Series of University of Hertfordshire reports for Public Health England highlight link between supportive school environments and lower risk of cyberbullying and self-harm.
Young people who say they have strong relationships with their teachers and positive attitudes towards school are significantly less likely to report being cyberbullied, according to a University of Hertfordshire analysis for Public Health England.
Authored by the University’s Health Behaviour in School-aged Children (HBSC) England team, the report, published on Thursday, highlights that supportive teacher-student relationships are associated with a lower risk of cyberbullying in children.
It follows earlier findings by HBSC England researchers, published in the journal Youth and Society, that young people who do not feel supported by their teachers are more than twice as likely to be a victim of cyberbullying as those who do.
The cyberbullying report also says fathers can play an important protective role. HBSC England research has suggested young people who find it difficult to communicate with their father are 50 per cent more likely to be cyberbullied compared with those who say they can talk easily.
Cyberbullying, the online aspect of bullying, can take many different forms, including sending abusive or threatening messages, uploading embarrassing photographs, sharing personal information, or exclusion from online groups.
The cyberbullying report is one of three published by Public Health England. The others cover self-harm and the wellbeing of adolescent girls. Together the reports explore the rising trend in poorer emotional wellbeing of young people.
The analysis of self-harm data found that one in five 15-year-olds in England have self-harmed. In addition, young people who reported positive family communication, and positive perceptions of their school and local neighbourhood, were less likely to report self-harming.
The report on wellbeing in adolescent girls highlights that adolescent girls scored lower for life satisfaction than boys. They were also three times more likely than boys to report self-harming.
The three reports are based on in-depth analyses of the most recent HBSC study for England, led by University of Hertfordshire and part of a collaborative World Health Organisation study across 42 countries. The England data draws on survey responses from 5,335 students aged 11-15 years.
The reports support a range of stakeholders that work to promote children and young people’s mental wellbeing, including headteachers and school nurses, local public health specialists, NHS mental health services and local councillors.
Dr Ellen Klemera, a Senior Research Fellow in Adolescent, Child and Family Health at University of Hertfordshire, said:
“While more traditional forms of bullying are often restricted to the school grounds, cyberbullying continues beyond the school environment and school hours. Despite this, our analysis emphasises the crucial role schools can play in preventing cyberbullying and it is important they are able to work closely with members of local communities, including parents and carers, to reduce the risk of online victimisation among young people.”
“We found young people who felt important issues were regularly spoken about in their family, and that someone listened to them when they spoke, were less likely to say they had experienced cyberbullying in the past two months.

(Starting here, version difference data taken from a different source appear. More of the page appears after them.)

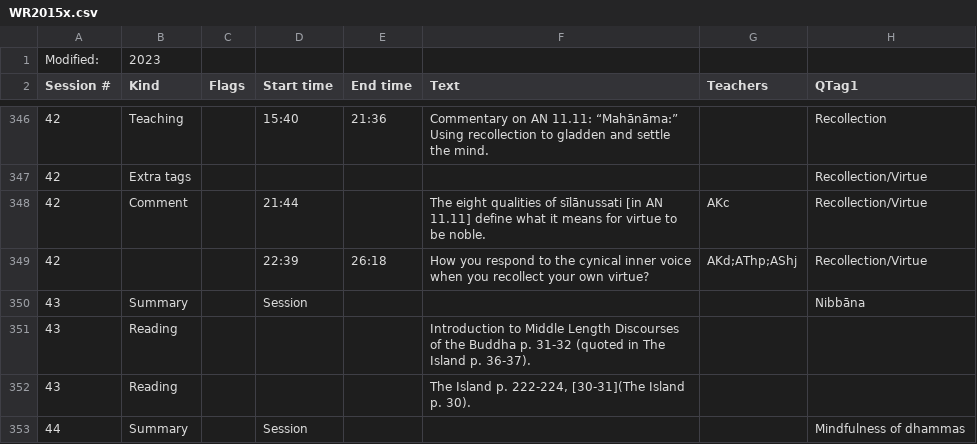
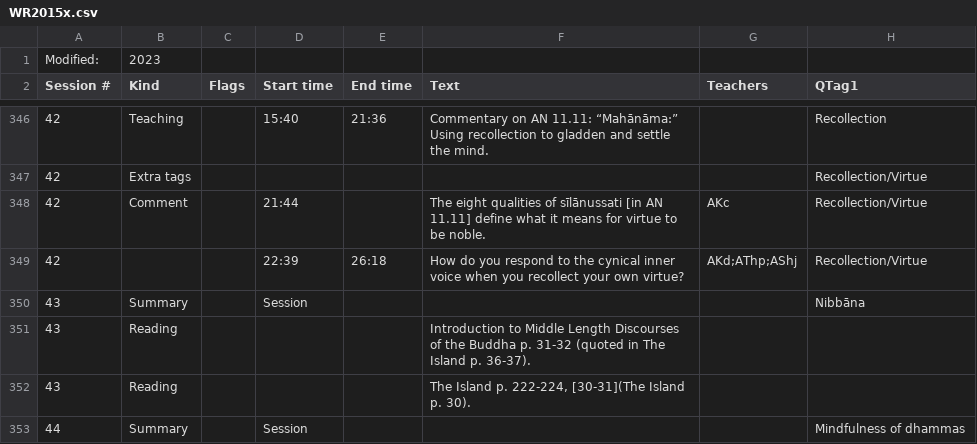
Before and after one commit to Kaccana-Bhikkhu/kaccana-bhikkhu.github.io, a CSV file: csv/WR2015x.csv, drawn as a sheet; only a part is shown, gaps mark what is left out; the diff names each change by its address in the sheet, - before the commit and + after, or states it on an @@ line.

```diff
--- a/csv/WR2015x.csv
+++ b/csv/WR2015x.csv
-F349 (Text): How you respond…
+F349 (Text): How do you respond…
```
Also changed, not shown: csv/Summary.csv, 6 other files.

Our findings support the idea that family communication and support, particularly communication with the father, protect against cyberbullying.”

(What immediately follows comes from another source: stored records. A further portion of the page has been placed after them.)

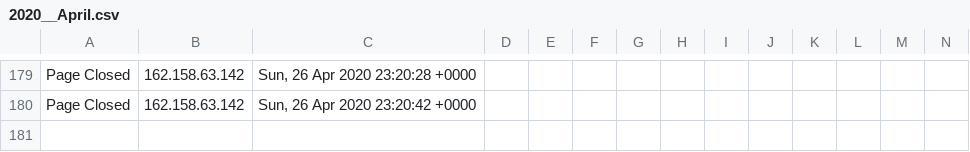
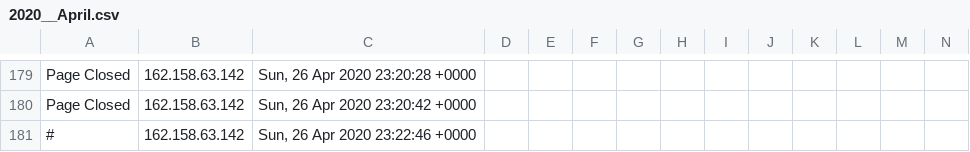
Before and after one commit to runacode/goldrickrogerslaw.com, a CSV file: logs/2020__April.csv, drawn as a sheet; only a part is shown, gaps mark what is left out; rows hold the shown columns only; the diff names each change by its address in the sheet, - before the commit and + after, or states it on an @@ line.

```diff
--- a/logs/2020__April.csv
+++ b/logs/2020__April.csv
+row 181: # | 162.158.63.142 | Sun, 26 Apr 2020 23:22:46 +0000
```
Also changed, not shown: 1 other file.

She added: “Our reports on cyberbullying, self-harm and wellbeing in adolescent girls identify the extent to which the three key domains of young’s people environment – family, school and local neighbourhood – can protect their health. The interaction between all three domains needs to be considered when designing and delivering mental health interventions to prevent cyberbullying and self-harm, and improve emotional wellbeing in young girls.”
Eustace de Sousa, lead for child and adolescent health at Public Health England, said:

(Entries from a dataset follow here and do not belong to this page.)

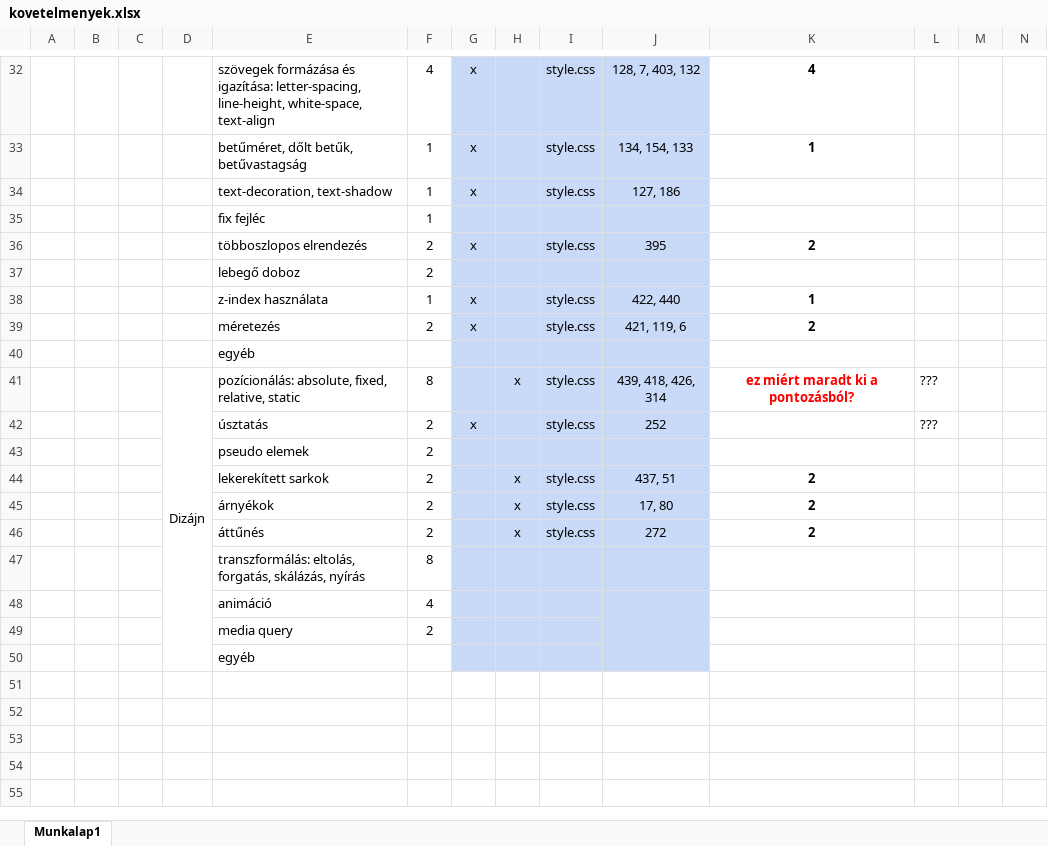
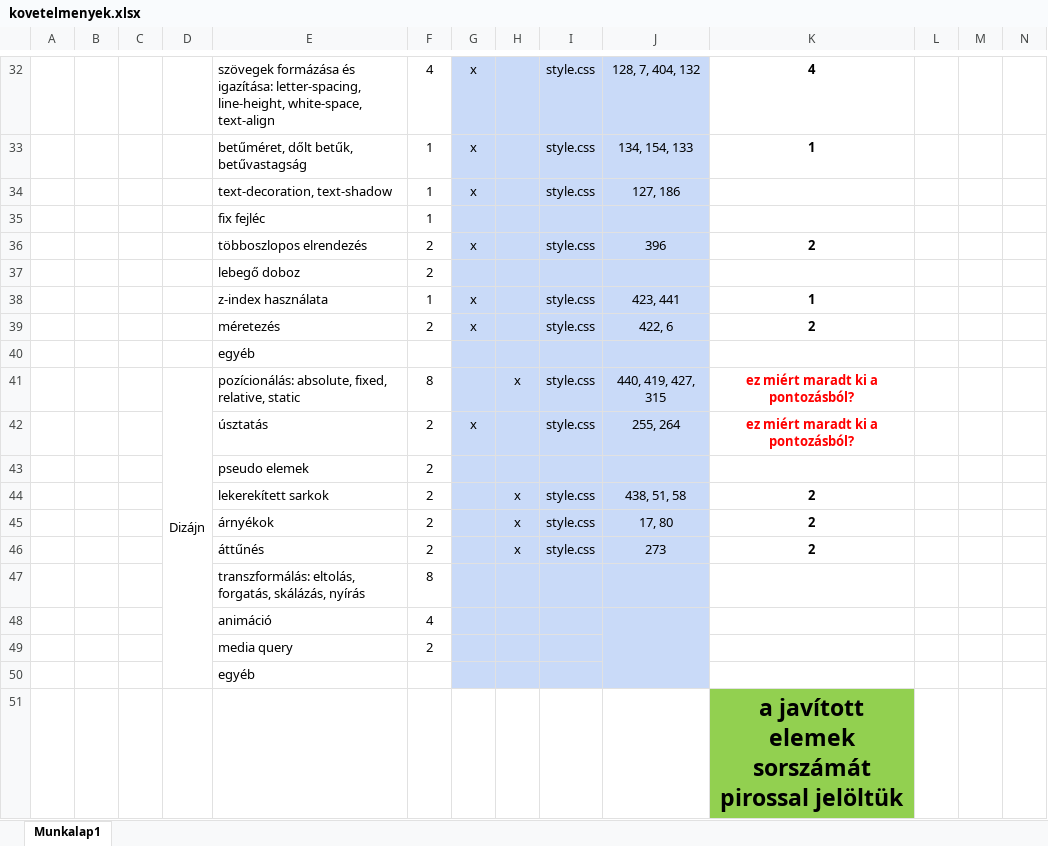
Before and after one commit to Divx1087/webterv-beadando, an Excel workbook: kovetelmenyek.xlsx, sheet Munkalap1, drawn as a sheet; only a part is shown, gaps mark what is left out; values as stored, in another font and other column widths than the file's, no borders; the diff covers the shown part only; the diff names each change by its address in the sheet, - before the commit and + after, or states it on an @@ line.

```diff
--- a/kovetelmenyek.xlsx (sheet Munkalap1)
+++ b/kovetelmenyek.xlsx (sheet Munkalap1)
-J32: 128, 7, 403, 132
+J32: 128, 7, 404, 132
-J36: 395
+J36: 396
-J38: 422, 440
+J38: 423, 441
-J39: 421, 119, 6
+J39: 422, 6
-J41: 439, 418, 426, 314
+J41: 440, 419, 427, 315
-L41:L42: ???
+L41:L42: (empty)
-J42: 252
+J42: 255, 264
-K42: (empty)
+K42: ez miért maradt ki a pontozásból?
-J44: 437, 51
+J44: 438, 51, 58
-J46: 272
+J46: 273
+row 51:  |  |  |  |  |  |  |  |  |  | a javított elemek sorszámát pirossal jelöltük
```
Also changed, not shown: 1 added row, 1 removed row, 24 edited cells and cell formats elsewhere in this sheet, 5 other files.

“Increased access to the online world brings new concerns for child wellbeing, such as cyberbullying, which can often happen without parents knowing. Parents, teachers and public health professionals can all help to prevent these issues by knowing what works.
“These reports are designed to increase awareness of the risks associated with these serious public health issues, and help all responsible adults promote healthy behaviours and mental wellbeing amongst children and adolescents.”
Wellbeing in adolescent girls
The three Public Health England reports on cyberbullying, self-harm and wellbeing in adolescent girls can be accessed on GOV.UK here.